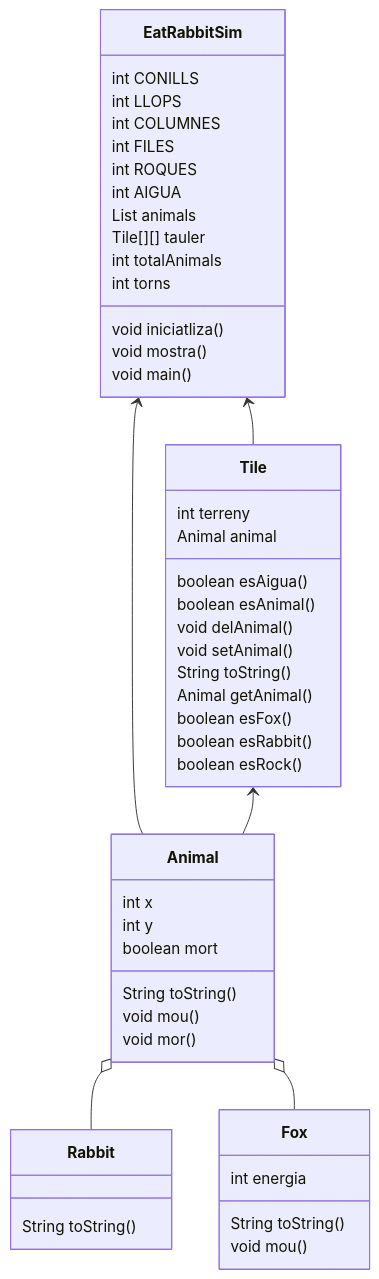
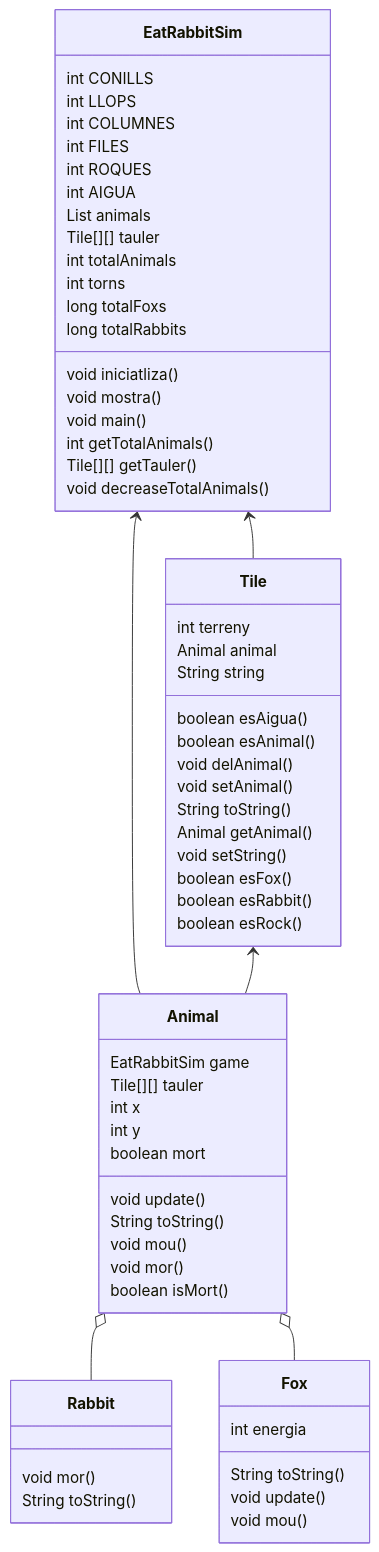
One commit to JoseZaqITB/JoseZaquinaula_dam_m05_uf3 changed the diagram in src/Diagram.md. Above: the diagram before and after it, drawn with Mermaid.

Commit message:
diagram updated

````diff
--- a/src/Diagram.md
+++ b/src/Diagram.md
@@ -1,56 +1,69 @@
 ``` mermaid
 classDiagram
  class Animal{
+  EatRabbitSim game
+  Tile[][] tauler
   int x
   int y
   boolean mort
+  void update()
   String  toString()
   void mou()
   void mor()
+  boolean isMort()
  }
  class EatRabbitSim{
     int CONILLS
     int LLOPS
     int COLUMNES
     int FILES
     int ROQUES
     int AIGUA
     List animals
     Tile[][] tauler
     int totalAnimals
     int torns
+    long totalFoxs
+    long totalRabbits
     void iniciatliza()
     void mostra()
     void main()
+    int getTotalAnimals()
+    Tile[][] getTauler()
+    void decreaseTotalAnimals()
  }
  
  class Fox{
     int energia
     String toString()
+    void update()
     void mou()
  }
  
  class Rabbit{
+    void mor()
     String toString()
  }
  
  class Tile{
     int terreny
     Animal animal
+    String string
     boolean esAigua()
     boolean esAnimal()
     void delAnimal()
     void setAnimal()
     String toString()
     Animal getAnimal()
+    void setString()
     boolean esFox()
     boolean esRabbit()
     boolean esRock()
  }
  
  EatRabbitSim <-- Animal
  EatRabbitSim <-- Tile
  Tile <-- Animal
  Animal o-- Rabbit
  Animal o-- Fox
 ```
````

Task brief: Retype the lines above exactly, no pictures.

Response for this exercise:
One commit to JoseZaqITB/JoseZaquinaula_dam_m05_uf3 changed the diagram in src/Diagram.md. Above: the diagram before and after it, drawn with Mermaid.

Commit message:
diagram updated

````diff
--- a/src/Diagram.md
+++ b/src/Diagram.md
@@ -1,56 +1,69 @@
 ``` mermaid
 classDiagram
  class Animal{
+  EatRabbitSim game
+  Tile[][] tauler
   int x
   int y
   boolean mort
+  void update()
   String  toString()
   void mou()
   void mor()
+  boolean isMort()
  }
  class EatRabbitSim{
     int CONILLS
     int LLOPS
     int COLUMNES
     int FILES
     int ROQUES
     int AIGUA
     List animals
     Tile[][] tauler
     int totalAnimals
     int torns
+    long totalFoxs
+    long totalRabbits
     void iniciatliza()
     void mostra()
     void main()
+    int getTotalAnimals()
+    Tile[][] getTauler()
+    void decreaseTotalAnimals()
  }
  
  class Fox{
     int energia
     String toString()
+    void update()
     void mou()
  }
  
  class Rabbit{
+    void mor()
     String toString()
  }
  
  class Tile{
     int terreny
     Animal animal
+    String string
     boolean esAigua()
     boolean esAnimal()
     void delAnimal()
     void setAnimal()
     String toString()
     Animal getAnimal()
+    void setString()
     boolean esFox()
     boolean esRabbit()
     boolean esRock()
  }
  
  EatRabbitSim <-- Animal
  EatRabbitSim <-- Tile
  Tile <-- Animal
  Animal o-- Rabbit
  Animal o-- Fox
 ```
````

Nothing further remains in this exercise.